Available data -
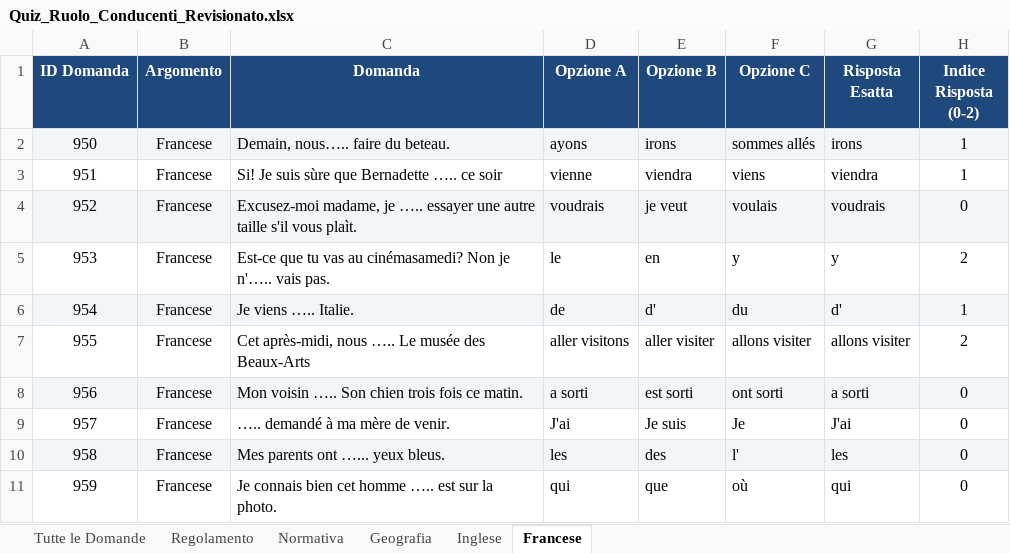
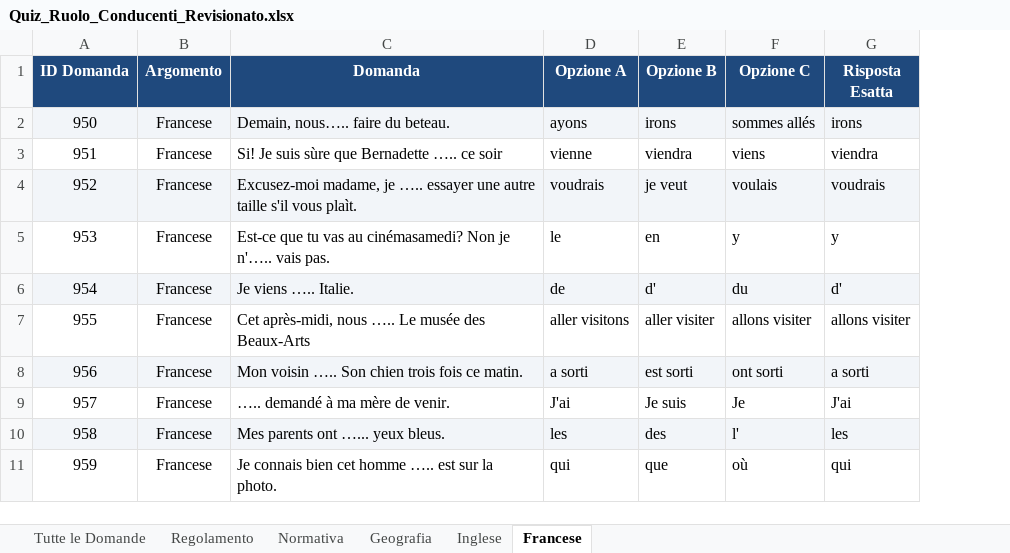
Before and after one commit to meroandrea-bot/Taxi-Milano, an Excel workbook: Quiz_Ruolo_Conducenti_Revisionato.xlsx, sheet Francese, drawn as a sheet; only a part is shown; values as stored, in another font and other column widths than the file's, no borders; the diff names each change by its address in the sheet, - before the commit and + after, or states it on an @@ line.

```diff
--- a/Quiz_Ruolo_Conducenti_Revisionato.xlsx (sheet Francese)
+++ b/Quiz_Ruolo_Conducenti_Revisionato.xlsx (sheet Francese)
-column H (Indice Risposta (0-2)), rows 2-11: 1 | 1 | 0 | 2 | 1 | 2 | 0 | 0 | 0 | 0
```
Also changed, not shown: sheet Inglese, sheet Regolamento, sheet Normativa, sheet Geografia, sheet Tutte le Domande.
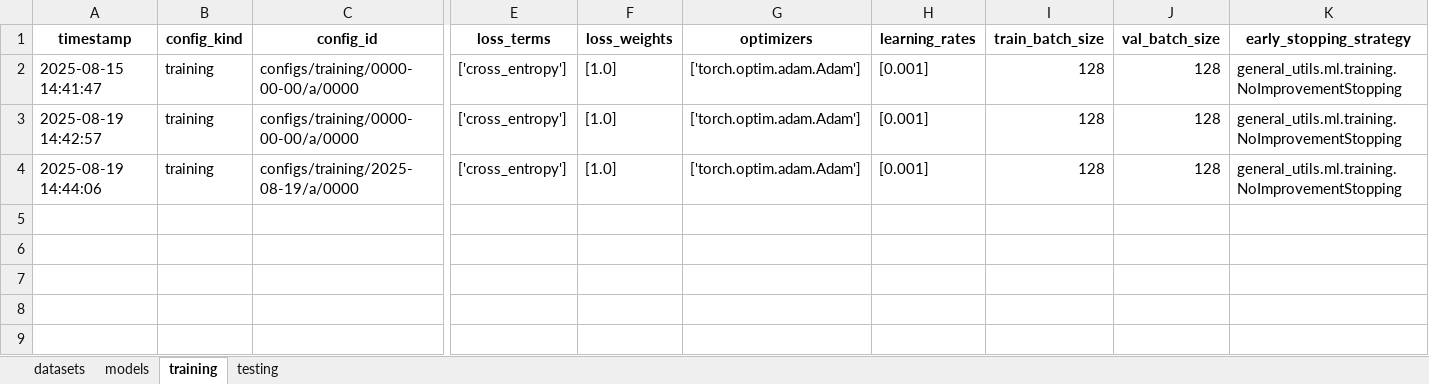
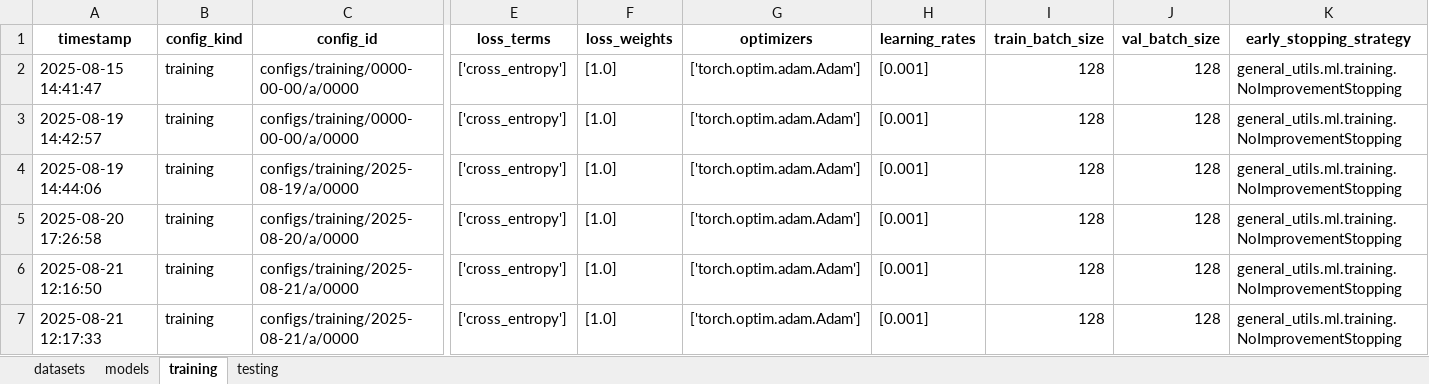
Before and after one commit to jonathan-chien/counting-rnn, an Excel workbook: configs/logs.xlsx, sheet training, drawn as a sheet; only a part is shown, gaps mark what is left out; values as stored, in another font and other column widths than the file's, no borders; rows hold the shown columns only; the diff names each change by its address in the sheet, - before the commit and + after, or states it on an @@ line.

Commit message:
Use configs/configure_training.py to test new string to torch.dtype conversion

```diff
--- a/configs/logs.xlsx (sheet training)
+++ b/configs/logs.xlsx (sheet training)
+row 5: 2025-08-20 17:26:58 | training | configs/training/2025-08-20/a/0000 | ['cross_entropy'] | [1.0] | ['torch.optim.adam.Adam'] | [0.001] | 128 | 128 | general_utils.ml.training.NoImprovementStopping
+row 6: 2025-08-21 12:16:50 | training | configs/training/2025-08-21/a/0000 | ['cross_entropy'] | [1.0] | ['torch.optim.adam.Adam'] | [0.001] | 128 | 128 | general_utils.ml.training.NoImprovementStopping
+row 7: 2025-08-21 12:17:33 | training | configs/training/2025-08-21/a/0000 | ['cross_entropy'] | [1.0] | ['torch.optim.adam.Adam'] | [0.001] | 128 | 128 | general_utils.ml.training.NoImprovementStopping
```
Also changed, not shown: 3 other files.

Exercise aim - Everything in the material goes into the copy exactly, except the images.

The completed task -
Before and after one commit to meroandrea-bot/Taxi-Milano, an Excel workbook: Quiz_Ruolo_Conducenti_Revisionato.xlsx, sheet Francese, drawn as a sheet; only a part is shown; values as stored, in another font and other column widths than the file's, no borders; the diff names each change by its address in the sheet, - before the commit and + after, or states it on an @@ line.

```diff
--- a/Quiz_Ruolo_Conducenti_Revisionato.xlsx (sheet Francese)
+++ b/Quiz_Ruolo_Conducenti_Revisionato.xlsx (sheet Francese)
-column H (Indice Risposta (0-2)), rows 2-11: 1 | 1 | 0 | 2 | 1 | 2 | 0 | 0 | 0 | 0
```
Also changed, not shown: sheet Inglese, sheet Regolamento, sheet Normativa, sheet Geografia, sheet Tutte le Domande.
Before and after one commit to jonathan-chien/counting-rnn, an Excel workbook: configs/logs.xlsx, sheet training, drawn as a sheet; only a part is shown, gaps mark what is left out; values as stored, in another font and other column widths than the file's, no borders; rows hold the shown columns only; the diff names each change by its address in the sheet, - before the commit and + after, or states it on an @@ line.

Commit message:
Use configs/configure_training.py to test new string to torch.dtype conversion

```diff
--- a/configs/logs.xlsx (sheet training)
+++ b/configs/logs.xlsx (sheet training)
+row 5: 2025-08-20 17:26:58 | training | configs/training/2025-08-20/a/0000 | ['cross_entropy'] | [1.0] | ['torch.optim.adam.Adam'] | [0.001] | 128 | 128 | general_utils.ml.training.NoImprovementStopping
+row 6: 2025-08-21 12:16:50 | training | configs/training/2025-08-21/a/0000 | ['cross_entropy'] | [1.0] | ['torch.optim.adam.Adam'] | [0.001] | 128 | 128 | general_utils.ml.training.NoImprovementStopping
+row 7: 2025-08-21 12:17:33 | training | configs/training/2025-08-21/a/0000 | ['cross_entropy'] | [1.0] | ['torch.optim.adam.Adam'] | [0.001] | 128 | 128 | general_utils.ml.training.NoImprovementStopping
```
Also changed, not shown: 3 other files.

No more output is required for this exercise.